Re: Venezuela heating up
« Reply #8 on: February 01, 2019, 12:54:08 PM »

The military will support him as long as he can keep feeding and paying them.

[edit] Just read that Maduro arrested a senior military leader for trying to raise support with other military officers for the new government, despite Cuban watchdogs everywhere. Reportedly this general hasn't been seen or heard from since.  [/edit]

The new US oil sanction will cut off $Bs of US dollar cash flow he desperately needs to keep the military happy.  Russia and China both would like to see him stay in power to exert influence in the region and weaken the US, we'll see if either is willing to fund him further as his economy spirals in.

The population has been voting with their feet for years. Another reason the nearby nations in the region oppose him, they have to absorb the economic hardship refugees. Venezuela could be a wealthy nation again. I wonder if Russian gets to keep those oil fields they bought at fire sale prices.

JR
John Roberts
http://circularscience.com
Tune it, or don't play it...

scott2000

Re: Venezuela heating up
« Reply #9 on: March 09, 2019, 09:55:41 PM »
Just talking to my Brother in law today.....

He said Looks like Venezuela is like 90% without power......

Reports show 70.....

Their power infrastructure is hurting from lack of .....
Sux
« Last Edit: March 09, 2019, 09:59:59 PM by scott2000 »


JohnRoberts

Re: Venezuela heating up
« Reply #10 on: March 09, 2019, 10:43:20 PM »
Just talking to my Brother in law today.....

He said Looks like Venezuela is like 90% without power......

Reports show 70.....

Their power infrastructure is hurting from lack of .....
Sux
Maduro is blaming the US for the power problems  but I don't think even he believes that.  Power outages there are not all that rare, but these days everything is under the news microscope.

==

I was pleasantly surprised to see the opposition leader (now also the country's self declared president) allowed to return into the country on a commercial airliner... he was threatened with arrest if he left and returned, but apparently allowed to leave and return unmolested.

----

A remarkable statistic is the amount of inflation that Venezuela is dealing with..  IMF is forecasting 10 million percent inflation next year...   At that rate of inflation I don't think there will be a next year for the Maduro administration (IMO).

He is very well entrenched and not going to give up quietly... He appears to be losing ground but I won't predict any timeline for a transition.

JR   
John Roberts
http://circularscience.com
Tune it, or don't play it...

Anthon

Re: Venezuela heating up
« Reply #11 on: March 10, 2019, 09:35:35 AM »
I'm not an expert on situation in Venezuela, but I would take everything you hear from media with a huge grain of salt.
You get to hear only what you need to know.

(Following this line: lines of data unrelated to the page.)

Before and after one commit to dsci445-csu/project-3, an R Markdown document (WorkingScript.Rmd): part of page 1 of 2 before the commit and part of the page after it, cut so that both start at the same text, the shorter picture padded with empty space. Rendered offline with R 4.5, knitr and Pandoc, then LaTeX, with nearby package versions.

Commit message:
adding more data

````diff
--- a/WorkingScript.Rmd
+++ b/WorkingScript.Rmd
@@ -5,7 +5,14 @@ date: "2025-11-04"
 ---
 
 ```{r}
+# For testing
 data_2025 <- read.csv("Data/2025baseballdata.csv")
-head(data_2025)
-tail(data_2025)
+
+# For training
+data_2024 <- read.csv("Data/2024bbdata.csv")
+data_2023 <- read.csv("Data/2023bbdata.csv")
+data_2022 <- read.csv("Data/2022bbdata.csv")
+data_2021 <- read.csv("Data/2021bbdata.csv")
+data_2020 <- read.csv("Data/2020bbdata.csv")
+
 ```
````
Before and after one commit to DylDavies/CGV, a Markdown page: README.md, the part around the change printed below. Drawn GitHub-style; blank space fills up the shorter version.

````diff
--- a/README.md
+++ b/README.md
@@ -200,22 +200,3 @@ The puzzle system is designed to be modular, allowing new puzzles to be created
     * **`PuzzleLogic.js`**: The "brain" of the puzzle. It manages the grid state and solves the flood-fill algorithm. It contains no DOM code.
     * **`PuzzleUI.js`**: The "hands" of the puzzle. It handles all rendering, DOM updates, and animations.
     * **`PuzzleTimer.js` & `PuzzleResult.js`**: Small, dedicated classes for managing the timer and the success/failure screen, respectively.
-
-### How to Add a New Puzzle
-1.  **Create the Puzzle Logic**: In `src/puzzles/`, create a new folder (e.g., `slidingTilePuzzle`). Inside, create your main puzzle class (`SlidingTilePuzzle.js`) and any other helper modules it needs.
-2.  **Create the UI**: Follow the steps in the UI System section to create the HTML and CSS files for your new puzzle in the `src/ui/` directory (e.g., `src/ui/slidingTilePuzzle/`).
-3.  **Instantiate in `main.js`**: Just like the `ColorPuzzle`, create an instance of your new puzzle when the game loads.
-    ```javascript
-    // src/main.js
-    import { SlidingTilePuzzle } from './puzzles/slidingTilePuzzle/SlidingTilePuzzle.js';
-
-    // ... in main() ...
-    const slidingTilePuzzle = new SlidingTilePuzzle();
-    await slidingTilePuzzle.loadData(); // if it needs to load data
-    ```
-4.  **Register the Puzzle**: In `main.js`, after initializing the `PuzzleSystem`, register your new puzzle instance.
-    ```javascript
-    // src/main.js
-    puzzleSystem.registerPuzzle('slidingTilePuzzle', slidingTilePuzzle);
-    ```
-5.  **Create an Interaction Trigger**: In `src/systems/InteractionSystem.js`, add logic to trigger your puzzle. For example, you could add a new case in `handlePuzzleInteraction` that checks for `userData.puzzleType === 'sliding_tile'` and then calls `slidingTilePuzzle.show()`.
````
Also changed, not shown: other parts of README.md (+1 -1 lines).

I remember when USA and EU leaders supported the coup d'etat in Ukraine.  (I happen to be able to understand Russian and Ukrainian, following Ukrainian politics etc)
The current ukrainian 'pro-EU/USA freedom and democracy' president Poroshenko is 100 times worse then Yanukovich, supposedly pro-Russian president even though he wasn't. There is everything to indicated that the following elections will be the biggest scam ever, yet nobody talks about it.

The western leaders don't like Putin (who objectively brought the standards of living up, and nationalised of what was stolen by the previous regimes) , yet they liked Boris Yeltsin and Gorbachev - who should be trailed for treason, genocide and other crimes against humanity in my opinion.
The western powers removed Gaddafi, Hussein by sponsoring opposition and military intervention. Are Libya and Iraq better off now?

Now it's the same story with Venezuela, and frankly I don't believe a word they say anymore.

So I don't think it is as simple as 'removing the bad guy'. The world is more complicated than that.
If you think USA/EU cares about 'democracy, freedom and the people' of the foreign nations then you are just naive. Protecting your own interests is only thing that matters in geopolitics, and often it contradicts the well being of the population.
« Last Edit: March 10, 2019, 09:51:35 AM by Anthon »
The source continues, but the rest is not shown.